John Jay Osborn graduated from Harvard Law School in 1970. He wrote The Paper Chase while he was a full-time law student. Osborn has clerked for the United States Court of Appeals, practiced law in New York City, taught at the University of Miami School of Law, and practiced in the estate-planning field, as well as giving advice and representation to artists and writers. He is the author of four novels and has written episodes for a variety of television shows. Since 1991 he has been a professor at the law school of the University of San Francisco.
"[Listen to the Marriage] is a slim yet immersive story."
--Jessica Zack, San Francisco Chronicle"A beneficial read for
any couple in a long-term relationship or marriage.

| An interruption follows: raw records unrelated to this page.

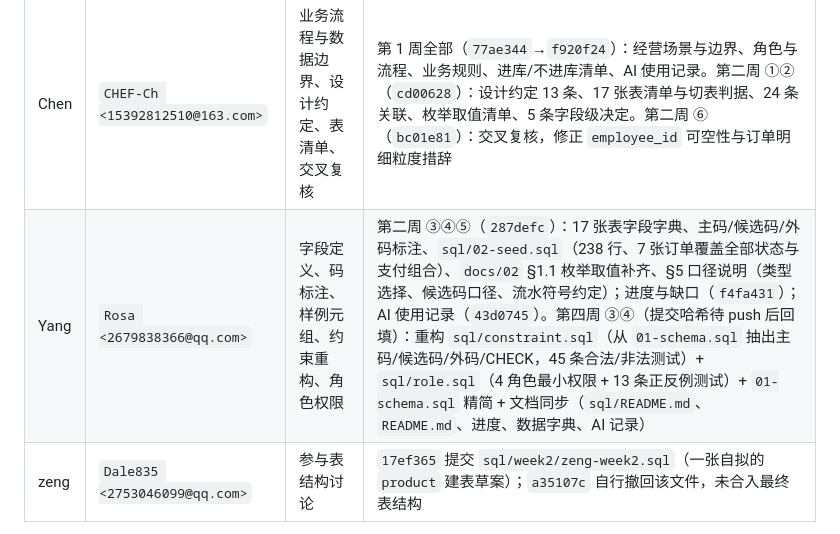
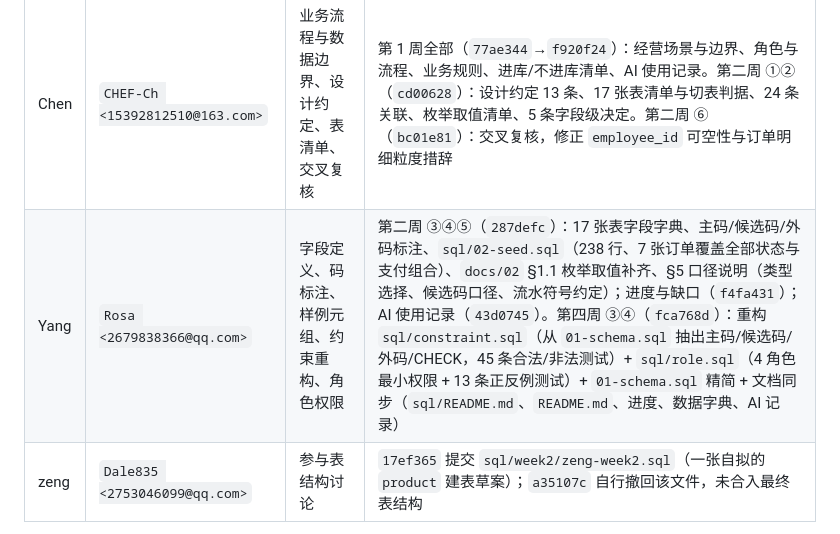
Before and after one commit to CHEF-Ch/database-project, a Markdown page: docs/05-组内分工.md, the part around the change. Drawn GitHub-style.

Commit message:
第 4 周 回填提交哈希 fca768d

```diff
--- a/docs/05-组内分工.md
+++ b/docs/05-组内分工.md
@@ -9,7 +9,7 @@
 | 成员 | Git 身份 | 负责内容 | 实际贡献与提交证据 |
 | --- | --- | --- | --- |
 | Chen | `CHEF-Ch <15392812510@163.com>` | 业务流程与数据边界、设计约定、表清单、交叉复核 | 第 1 周全部（`77ae344`→`f920f24`）：经营场景与边界、角色与流程、业务规则、进库/不进库清单、AI 使用记录。第二周 ①②（`cd00628`）：设计约定 13 条、17 张表清单与切表判据、24 条关联、枚举取值清单、5 条字段级决定。第二周 ⑥（`bc01e81`）：交叉复核，修正 `employee_id` 可空性与订单明细粒度措辞 |
-| Yang | `Rosa <2679838366@qq.com>` | 字段定义、码标注、样例元组、约束重构、角色权限 | 第二周 ③④⑤（`287defc`）：17 张表字段字典、主码/候选码/外码标注、`sql/02-seed.sql`（238 行、7 张订单覆盖全部状态与支付组合）、`docs/02` §1.1 枚举取值补齐、§5 口径说明（类型选择、候选码口径、流水符号约定）；进度与缺口（`f4fa431`）；AI 使用记录（`43d0745`）。第四周 ③④（提交哈希待 push 后回填）：重构 `sql/constraint.sql`（从 `01-schema.sql` 抽出主码/候选码/外码/CHECK，45 条合法/非法测试）+ `sql/role.sql`（4 角色最小权限 + 13 条正反例测试）+ `01-schema.sql` 精简 + 文档同步（`sql/README.md`、`README.md`、进度、数据字典、AI 记录） |
+| Yang | `Rosa <2679838366@qq.com>` | 字段定义、码标注、样例元组、约束重构、角色权限 | 第二周 ③④⑤（`287defc`）：17 张表字段字典、主码/候选码/外码标注、`sql/02-seed.sql`（238 行、7 张订单覆盖全部状态与支付组合）、`docs/02` §1.1 枚举取值补齐、§5 口径说明（类型选择、候选码口径、流水符号约定）；进度与缺口（`f4fa431`）；AI 使用记录（`43d0745`）。第四周 ③④（`fca768d`）：重构 `sql/constraint.sql`（从 `01-schema.sql` 抽出主码/候选码/外码/CHECK，45 条合法/非法测试）+ `sql/role.sql`（4 角色最小权限 + 13 条正反例测试）+ `01-schema.sql` 精简 + 文档同步（`sql/README.md`、`README.md`、进度、数据字典、AI 记录） |
 | zeng | `Dale835 <2753046099@qq.com>` | 参与表结构讨论 | `17ef365` 提交 `sql/week2/zeng-week2.sql`（一张自拟的 `product` 建表草案）；`a35107c` 自行撤回该文件，未合入最终表结构 |
 
 > **贡献说明**：第 1 周由 Chen 主导；第 2 周的 ① ②（模式骨架）由 Chen 完成，③④⑤（字段定义与样例）由 Yang 完成，⑥ 由 Chen 复核——**步骤 ⑥ 特意由他人执行**，因复核的意义在"换一双眼睛"，自己查自己等于没查。
```
Also changed, not shown: 1 other file.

The blush of
the honeymoon may be long over, and despite hurt and pain--or if
there is none--this novel can be a guide to discover if their
partnership is viable or to help strengthen it." --Nancy Carty
Lepri, New York Journal of Books"Excellent . . . Readers with
relationship experience will find here the realistic issues of
compromise, sacrifice, communication and also much that is new in
terms of how to nurture a relationship . . . Deeply engaging and
insightful, [Listen to the Marriage] is enthusiastically
recommended for anyone who has ever been (or wishes to be)
married." --Patrick Sullivan, Library Journal"A nuanced portrait
of what makes a marriage work . . . It takes dedication,
self-reflection, and lots and lots of communication . . .
Emotionally intelligent and deeply felt." --Publishers
Weekly"This surprisingly dramatic, voyeuristic novel is based in
part on the author's own experiences, lending it an intimate,
authentic feel." --Good Housekeeping
"Listen to the Marriage shows Osborn is . . . able to home in on the heart of a story and reveal its characters' motivations . . . The novel is a page-turner, with the reader thrust into the characters' most vulnerable moments . . . Osborn's tale focuses on a single relationship, and in doing so, examines the power of empathy and invites readers to consider how they relate to others in their own lives." --Carla Jean Whitley, BookPage"[A] slim, swift-reading novel . . . The book's page-turning drama . . . is driven by a race: Will the characters learn enough in time to stay together?" --Lou Fancher, The Mercury News